Thursday, January 13, 2011

and I've been meaning to tell you

Okay, here are my boots.

Today, I was driving up to school to pick up the ladies for dance class.  I was on a particularly Ethan Frome-ish slice of road (right before I actually pass Edith Wharton's house) and the snow banks must have been 8 feet high on either side of the road.  It was desolate, and blowy, and cold as hell even though I was warm inside my little car.  A song came on the stereo that I first heard in college on Joey's record player.   I was teaching a dance class in the gym at school once a week at the time, an improvisation and choreography class.  I loved this song right away--it was sort of sulky and emotional and dramatic in all the right ways, and I bought the CD and brought it to class and we were doing some sort of specific improv exercise.  I don't remember what it was, but the class was divided into groups, trios or quartets, and this one group started the exercise--it was my friend Eilen, and this woman Maria who is an actress in San Francisco now, and one more person--maybe Anna who sells books in New York?  But they took whatever assignment I had given them, and they did something so beautiful--it might have been some of the best choreography I have ever seen.  We didn't even have a dance studio--we were in a squash court, and I remember watching this spontaneous amazing moment with tears, and the best part about it was that they had no idea.  It was all unplanned, and they had no idea what they were creating just then.
          I hadn't heard the song in a long time, but today as I was driving between those mountains of snow, the song came on and I could see the exact moment.  I've been all writing and no dancing lately, but they're really not so different from each other (except that I'm all hunched over and achy from writing and I'd be standing up straight and achy were I dancing), and I just thought about those moments!  How lucky and wonderful they are, no matter how we're part of them or how they come.

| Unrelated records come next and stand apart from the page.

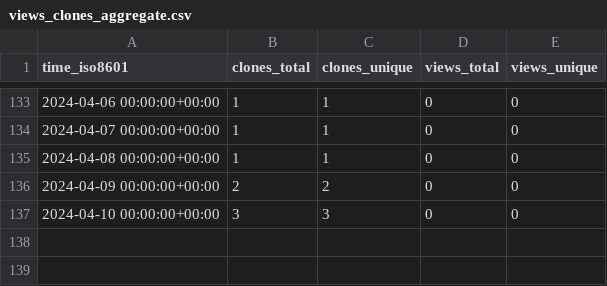
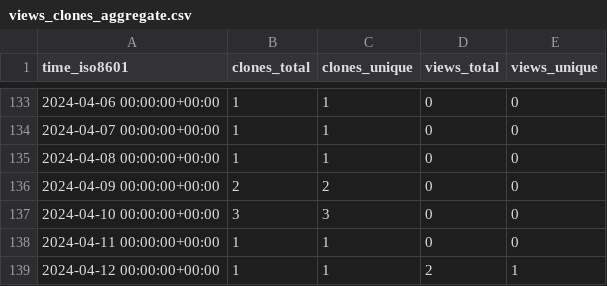
Before and after one commit to stablecaps/terraform_and_serverless_demo, a CSV file: stablecaps/terraform_and_serverless_demo/ghrs-data/views_clones_aggregate.csv, drawn as a sheet; only a part is shown, gaps mark what is left out; the diff names each change by its address in the sheet, - before the commit and + after, or states it on an @@ line.

```diff
--- a/stablecaps/terraform_and_serverless_demo/ghrs-data/views_clones_aggregate.csv
+++ b/stablecaps/terraform_and_serverless_demo/ghrs-data/views_clones_aggregate.csv
+row 138: 2024-04-11 00:00:00+00:00 | 1 | 1 | 0 | 0
+row 139: 2024-04-12 00:00:00+00:00 | 1 | 1 | 2 | 1
```
Also changed, not shown: 1 other file.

Last night I made my last bag of Rancho Gordo beans that had sat on my shelf.  Every time I have cooked a new bag of Rancho Gordo beans, I have said, "I have to write about this!  It's time to write about Rancho  Gordo beans!"  Every time, I take a picture of the bag with its stylish label, and the picture usually looks something like this.

There was a time a year or two ago when these beans were coming up in conversation a lot.  This blogger and that blogger were writing about them--and then one or two people asked me if I had tried them... it was like when there is a wave of one kind of exciting thing that almost seems to be in the air, like olive oil cake or something other like that that just keeps coming up.  And I was tempted- I really was--all these beautifully named heirloom beans from this little farm in California--there was nothing not to love.  But beans are what I buy when I don't have the money to buy much else, and five or six bucks for a bag always made me say-- "well I can't quite decide--I'll come back to it later." 
Then I had dinner at my friend Fran's house, and she was cooking out of the Rancho Gordo Beans cookbook.  She was making their baked beans recipe, and when I asked her what she thought of the beans, she blushed a little, and opened her pantry, and I swear there must have been 20 different kinds of beans in there.
"I have a bit of a problem."
Now I have a bit of a problem too.  Because I know it's a strange thing to say about beans, but these are so so so good.  Sadie's favorite are the Good Mother Stallard beans, and I love the Scarlet Runners, but the cannellinis?  The borlottis?  One needs only to cook these up with a bit of salt and garlic, and eat them with a loaf of crusty bread.  The flavors in these beans are so wonderful and so complicated and so...well, full, that beans are no longer the fall back when we're broke and there's nothing in the house to eat.  They are special like a good cut of meat.  Only at 5 bucks for a pound, they're cheaper than a good cut of meat.
I've just been meaning to tell you about these. I'm so glad that I've gone and done it--now I can stop taking pictures of every bag of them.

Oh, and anyone going to the NOFA conference this weekend?  I'm teaching a condiments class--if you're attending the conference, come say hello!  I'll be the one walking around with my blender.

Happy Thursday, friends.  Hope you're all warm and well-fed and out of the wind.


  1. Everything about this made me feel good. Beans. Eilen. Anna. Dancing. Crying. Wonderful, all of it. Thank you.

  2. Do you know if the beans are grown organically or biodynamically? i couldn't seem to find that info on their website. I am curious to try them from your description.

  3. So what was the song??? I will have to try those beans.

  4. Rebecca, I went back to the introduction to the Rancho Gordo book as well, and there isn't any information about whether or not they are organic or biodynamically grown. What Steve Sando does say, however, is this-- "Beans are easy to grow and have few natural enemies. Farmers often grow beans and other legumes in empty fields keep the nitrogen in the soil at the end of the season and treating it as 'green manure' or fertilizer. Fresh organic matter is key for healthy soil development."
    His focus on growing heirloom beans in the first place leads me to assume that he is farming consciously, and I know that many small farms choose not to pay for organic certification, but it would be great to know more about his practices. I'll keep researching and let you know what I find...

  5. MH, The Dark Ages by Bedhead. Incidentally on this mix from way back.

  6. Alana! Your new boots are so amazing that you're levitating!
    Sarah Yanni

  7. Sometimes I read your posts, and it's like talking to you, only not. Other times I think. This is not enough. Today is one of those days. This is not enough, and yet it's all I get. Hope condiments went well. Your followers are interested to hear about it.